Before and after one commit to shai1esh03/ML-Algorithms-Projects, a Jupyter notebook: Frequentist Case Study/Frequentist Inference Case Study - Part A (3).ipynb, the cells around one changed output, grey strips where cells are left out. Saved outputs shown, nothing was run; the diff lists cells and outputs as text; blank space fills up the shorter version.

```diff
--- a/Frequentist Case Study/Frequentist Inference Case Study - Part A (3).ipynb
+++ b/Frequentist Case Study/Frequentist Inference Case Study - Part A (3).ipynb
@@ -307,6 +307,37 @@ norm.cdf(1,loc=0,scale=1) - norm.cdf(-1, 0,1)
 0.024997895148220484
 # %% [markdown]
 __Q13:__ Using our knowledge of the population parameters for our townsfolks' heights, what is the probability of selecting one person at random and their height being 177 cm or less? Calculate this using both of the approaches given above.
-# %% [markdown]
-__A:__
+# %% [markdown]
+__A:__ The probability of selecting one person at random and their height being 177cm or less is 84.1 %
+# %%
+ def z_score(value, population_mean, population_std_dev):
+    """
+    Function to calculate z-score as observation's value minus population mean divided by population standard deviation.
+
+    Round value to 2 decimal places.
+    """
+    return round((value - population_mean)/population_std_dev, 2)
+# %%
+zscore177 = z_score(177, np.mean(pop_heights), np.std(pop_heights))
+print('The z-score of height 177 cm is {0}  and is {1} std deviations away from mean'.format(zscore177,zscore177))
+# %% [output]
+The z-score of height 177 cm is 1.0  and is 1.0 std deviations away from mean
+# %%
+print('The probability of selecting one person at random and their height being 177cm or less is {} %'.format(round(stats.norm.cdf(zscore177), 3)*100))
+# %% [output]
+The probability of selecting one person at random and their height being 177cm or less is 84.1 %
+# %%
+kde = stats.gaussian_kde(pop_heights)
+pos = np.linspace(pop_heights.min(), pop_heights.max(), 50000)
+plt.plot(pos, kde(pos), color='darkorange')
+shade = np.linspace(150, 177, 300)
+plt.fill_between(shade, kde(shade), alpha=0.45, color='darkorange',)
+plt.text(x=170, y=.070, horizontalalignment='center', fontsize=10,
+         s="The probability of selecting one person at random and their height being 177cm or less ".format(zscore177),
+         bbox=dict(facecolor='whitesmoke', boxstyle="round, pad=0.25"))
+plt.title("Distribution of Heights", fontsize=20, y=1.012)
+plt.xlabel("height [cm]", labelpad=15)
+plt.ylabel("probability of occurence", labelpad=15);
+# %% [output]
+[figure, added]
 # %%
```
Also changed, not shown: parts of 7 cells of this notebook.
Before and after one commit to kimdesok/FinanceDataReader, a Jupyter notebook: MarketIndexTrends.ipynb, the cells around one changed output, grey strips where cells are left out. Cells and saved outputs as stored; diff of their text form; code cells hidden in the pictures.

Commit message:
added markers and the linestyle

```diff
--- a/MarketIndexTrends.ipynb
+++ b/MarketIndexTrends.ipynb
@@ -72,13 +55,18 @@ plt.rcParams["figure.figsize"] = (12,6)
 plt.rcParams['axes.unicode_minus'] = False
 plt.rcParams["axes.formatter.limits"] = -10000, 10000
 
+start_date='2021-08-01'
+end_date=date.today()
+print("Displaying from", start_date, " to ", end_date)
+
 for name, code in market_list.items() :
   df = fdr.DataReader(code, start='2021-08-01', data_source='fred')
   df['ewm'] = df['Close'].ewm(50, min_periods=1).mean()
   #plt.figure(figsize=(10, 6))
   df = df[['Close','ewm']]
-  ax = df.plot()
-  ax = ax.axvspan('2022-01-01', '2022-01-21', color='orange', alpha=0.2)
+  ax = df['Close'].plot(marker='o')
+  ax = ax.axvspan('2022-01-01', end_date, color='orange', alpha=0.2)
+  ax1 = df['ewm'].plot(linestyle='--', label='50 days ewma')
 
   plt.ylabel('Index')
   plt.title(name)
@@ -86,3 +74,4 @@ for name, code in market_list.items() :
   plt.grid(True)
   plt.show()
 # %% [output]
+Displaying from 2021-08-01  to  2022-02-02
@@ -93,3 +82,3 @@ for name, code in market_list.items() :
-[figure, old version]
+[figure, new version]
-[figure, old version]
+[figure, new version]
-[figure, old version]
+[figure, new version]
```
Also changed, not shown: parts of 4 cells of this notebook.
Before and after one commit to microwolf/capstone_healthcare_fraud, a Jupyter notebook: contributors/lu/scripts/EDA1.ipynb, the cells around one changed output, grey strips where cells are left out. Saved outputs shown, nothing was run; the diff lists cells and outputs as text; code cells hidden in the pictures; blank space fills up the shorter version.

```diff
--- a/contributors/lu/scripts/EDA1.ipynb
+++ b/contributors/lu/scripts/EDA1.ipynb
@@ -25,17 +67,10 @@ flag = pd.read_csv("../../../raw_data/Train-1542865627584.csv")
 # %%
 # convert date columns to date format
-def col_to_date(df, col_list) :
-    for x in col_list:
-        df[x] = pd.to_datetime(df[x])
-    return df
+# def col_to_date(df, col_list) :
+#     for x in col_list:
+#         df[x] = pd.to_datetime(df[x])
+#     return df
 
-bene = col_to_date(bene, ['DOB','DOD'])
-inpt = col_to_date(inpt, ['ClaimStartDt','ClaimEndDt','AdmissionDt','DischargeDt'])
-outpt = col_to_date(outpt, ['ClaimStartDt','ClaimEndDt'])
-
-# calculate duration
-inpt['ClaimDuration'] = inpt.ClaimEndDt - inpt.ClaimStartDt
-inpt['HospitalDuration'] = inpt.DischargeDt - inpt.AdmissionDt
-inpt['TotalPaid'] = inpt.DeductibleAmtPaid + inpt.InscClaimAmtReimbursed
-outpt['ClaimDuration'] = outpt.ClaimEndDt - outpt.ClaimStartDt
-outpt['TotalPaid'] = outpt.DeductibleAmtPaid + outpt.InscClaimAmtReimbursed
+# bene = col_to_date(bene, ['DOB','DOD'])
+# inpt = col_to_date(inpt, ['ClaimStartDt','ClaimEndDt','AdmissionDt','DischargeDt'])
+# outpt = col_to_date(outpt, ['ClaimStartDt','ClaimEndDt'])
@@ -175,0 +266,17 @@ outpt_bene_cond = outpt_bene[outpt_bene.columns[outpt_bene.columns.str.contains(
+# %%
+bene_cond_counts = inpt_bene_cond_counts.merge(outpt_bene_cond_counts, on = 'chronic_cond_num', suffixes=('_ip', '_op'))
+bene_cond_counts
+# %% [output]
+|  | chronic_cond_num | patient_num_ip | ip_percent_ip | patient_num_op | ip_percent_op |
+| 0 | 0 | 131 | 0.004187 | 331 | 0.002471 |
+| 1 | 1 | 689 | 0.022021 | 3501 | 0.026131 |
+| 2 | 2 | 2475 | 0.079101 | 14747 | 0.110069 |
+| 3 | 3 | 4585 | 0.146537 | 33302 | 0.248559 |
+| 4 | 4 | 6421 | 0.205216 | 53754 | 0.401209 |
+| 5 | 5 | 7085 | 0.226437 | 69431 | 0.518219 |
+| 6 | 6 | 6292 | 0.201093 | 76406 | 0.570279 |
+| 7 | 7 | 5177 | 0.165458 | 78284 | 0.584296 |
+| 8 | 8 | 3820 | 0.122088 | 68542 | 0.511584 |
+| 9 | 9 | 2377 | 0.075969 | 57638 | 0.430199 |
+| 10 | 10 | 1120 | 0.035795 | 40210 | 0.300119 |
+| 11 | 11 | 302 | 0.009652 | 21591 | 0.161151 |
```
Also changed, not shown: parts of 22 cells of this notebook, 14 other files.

Task item — Copy all of the data exactly.

Task output —
Before and after one commit to shai1esh03/ML-Algorithms-Projects, a Jupyter notebook: Frequentist Case Study/Frequentist Inference Case Study - Part A (3).ipynb, the cells around one changed output, grey strips where cells are left out. Saved outputs shown, nothing was run; the diff lists cells and outputs as text; blank space fills up the shorter version.

```diff
--- a/Frequentist Case Study/Frequentist Inference Case Study - Part A (3).ipynb
+++ b/Frequentist Case Study/Frequentist Inference Case Study - Part A (3).ipynb
@@ -307,6 +307,37 @@ norm.cdf(1,loc=0,scale=1) - norm.cdf(-1, 0,1)
 0.024997895148220484
 # %% [markdown]
 __Q13:__ Using our knowledge of the population parameters for our townsfolks' heights, what is the probability of selecting one person at random and their height being 177 cm or less? Calculate this using both of the approaches given above.
-# %% [markdown]
-__A:__
+# %% [markdown]
+__A:__ The probability of selecting one person at random and their height being 177cm or less is 84.1 %
+# %%
+ def z_score(value, population_mean, population_std_dev):
+    """
+    Function to calculate z-score as observation's value minus population mean divided by population standard deviation.
+
+    Round value to 2 decimal places.
+    """
+    return round((value - population_mean)/population_std_dev, 2)
+# %%
+zscore177 = z_score(177, np.mean(pop_heights), np.std(pop_heights))
+print('The z-score of height 177 cm is {0}  and is {1} std deviations away from mean'.format(zscore177,zscore177))
+# %% [output]
+The z-score of height 177 cm is 1.0  and is 1.0 std deviations away from mean
+# %%
+print('The probability of selecting one person at random and their height being 177cm or less is {} %'.format(round(stats.norm.cdf(zscore177), 3)*100))
+# %% [output]
+The probability of selecting one person at random and their height being 177cm or less is 84.1 %
+# %%
+kde = stats.gaussian_kde(pop_heights)
+pos = np.linspace(pop_heights.min(), pop_heights.max(), 50000)
+plt.plot(pos, kde(pos), color='darkorange')
+shade = np.linspace(150, 177, 300)
+plt.fill_between(shade, kde(shade), alpha=0.45, color='darkorange',)
+plt.text(x=170, y=.070, horizontalalignment='center', fontsize=10,
+         s="The probability of selecting one person at random and their height being 177cm or less ".format(zscore177),
+         bbox=dict(facecolor='whitesmoke', boxstyle="round, pad=0.25"))
+plt.title("Distribution of Heights", fontsize=20, y=1.012)
+plt.xlabel("height [cm]", labelpad=15)
+plt.ylabel("probability of occurence", labelpad=15);
+# %% [output]
+[figure, added]
 # %%
```
Also changed, not shown: parts of 7 cells of this notebook.
Before and after one commit to kimdesok/FinanceDataReader, a Jupyter notebook: MarketIndexTrends.ipynb, the cells around one changed output, grey strips where cells are left out. Cells and saved outputs as stored; diff of their text form; code cells hidden in the pictures.

Commit message:
added markers and the linestyle

```diff
--- a/MarketIndexTrends.ipynb
+++ b/MarketIndexTrends.ipynb
@@ -72,13 +55,18 @@ plt.rcParams["figure.figsize"] = (12,6)
 plt.rcParams['axes.unicode_minus'] = False
 plt.rcParams["axes.formatter.limits"] = -10000, 10000
 
+start_date='2021-08-01'
+end_date=date.today()
+print("Displaying from", start_date, " to ", end_date)
+
 for name, code in market_list.items() :
   df = fdr.DataReader(code, start='2021-08-01', data_source='fred')
   df['ewm'] = df['Close'].ewm(50, min_periods=1).mean()
   #plt.figure(figsize=(10, 6))
   df = df[['Close','ewm']]
-  ax = df.plot()
-  ax = ax.axvspan('2022-01-01', '2022-01-21', color='orange', alpha=0.2)
+  ax = df['Close'].plot(marker='o')
+  ax = ax.axvspan('2022-01-01', end_date, color='orange', alpha=0.2)
+  ax1 = df['ewm'].plot(linestyle='--', label='50 days ewma')
 
   plt.ylabel('Index')
   plt.title(name)
@@ -86,3 +74,4 @@ for name, code in market_list.items() :
   plt.grid(True)
   plt.show()
 # %% [output]
+Displaying from 2021-08-01  to  2022-02-02
@@ -93,3 +82,3 @@ for name, code in market_list.items() :
-[figure, old version]
+[figure, new version]
-[figure, old version]
+[figure, new version]
-[figure, old version]
+[figure, new version]
```
Also changed, not shown: parts of 4 cells of this notebook.
Before and after one commit to microwolf/capstone_healthcare_fraud, a Jupyter notebook: contributors/lu/scripts/EDA1.ipynb, the cells around one changed output, grey strips where cells are left out. Saved outputs shown, nothing was run; the diff lists cells and outputs as text; code cells hidden in the pictures; blank space fills up the shorter version.

```diff
--- a/contributors/lu/scripts/EDA1.ipynb
+++ b/contributors/lu/scripts/EDA1.ipynb
@@ -25,17 +67,10 @@ flag = pd.read_csv("../../../raw_data/Train-1542865627584.csv")
 # %%
 # convert date columns to date format
-def col_to_date(df, col_list) :
-    for x in col_list:
-        df[x] = pd.to_datetime(df[x])
-    return df
+# def col_to_date(df, col_list) :
+#     for x in col_list:
+#         df[x] = pd.to_datetime(df[x])
+#     return df
 
-bene = col_to_date(bene, ['DOB','DOD'])
-inpt = col_to_date(inpt, ['ClaimStartDt','ClaimEndDt','AdmissionDt','DischargeDt'])
-outpt = col_to_date(outpt, ['ClaimStartDt','ClaimEndDt'])
-
-# calculate duration
-inpt['ClaimDuration'] = inpt.ClaimEndDt - inpt.ClaimStartDt
-inpt['HospitalDuration'] = inpt.DischargeDt - inpt.AdmissionDt
-inpt['TotalPaid'] = inpt.DeductibleAmtPaid + inpt.InscClaimAmtReimbursed
-outpt['ClaimDuration'] = outpt.ClaimEndDt - outpt.ClaimStartDt
-outpt['TotalPaid'] = outpt.DeductibleAmtPaid + outpt.InscClaimAmtReimbursed
+# bene = col_to_date(bene, ['DOB','DOD'])
+# inpt = col_to_date(inpt, ['ClaimStartDt','ClaimEndDt','AdmissionDt','DischargeDt'])
+# outpt = col_to_date(outpt, ['ClaimStartDt','ClaimEndDt'])
@@ -175,0 +266,17 @@ outpt_bene_cond = outpt_bene[outpt_bene.columns[outpt_bene.columns.str.contains(
+# %%
+bene_cond_counts = inpt_bene_cond_counts.merge(outpt_bene_cond_counts, on = 'chronic_cond_num', suffixes=('_ip', '_op'))
+bene_cond_counts
+# %% [output]
+|  | chronic_cond_num | patient_num_ip | ip_percent_ip | patient_num_op | ip_percent_op |
+| 0 | 0 | 131 | 0.004187 | 331 | 0.002471 |
+| 1 | 1 | 689 | 0.022021 | 3501 | 0.026131 |
+| 2 | 2 | 2475 | 0.079101 | 14747 | 0.110069 |
+| 3 | 3 | 4585 | 0.146537 | 33302 | 0.248559 |
+| 4 | 4 | 6421 | 0.205216 | 53754 | 0.401209 |
+| 5 | 5 | 7085 | 0.226437 | 69431 | 0.518219 |
+| 6 | 6 | 6292 | 0.201093 | 76406 | 0.570279 |
+| 7 | 7 | 5177 | 0.165458 | 78284 | 0.584296 |
+| 8 | 8 | 3820 | 0.122088 | 68542 | 0.511584 |
+| 9 | 9 | 2377 | 0.075969 | 57638 | 0.430199 |
+| 10 | 10 | 1120 | 0.035795 | 40210 | 0.300119 |
+| 11 | 11 | 302 | 0.009652 | 21591 | 0.161151 |
```
Also changed, not shown: parts of 22 cells of this notebook, 14 other files.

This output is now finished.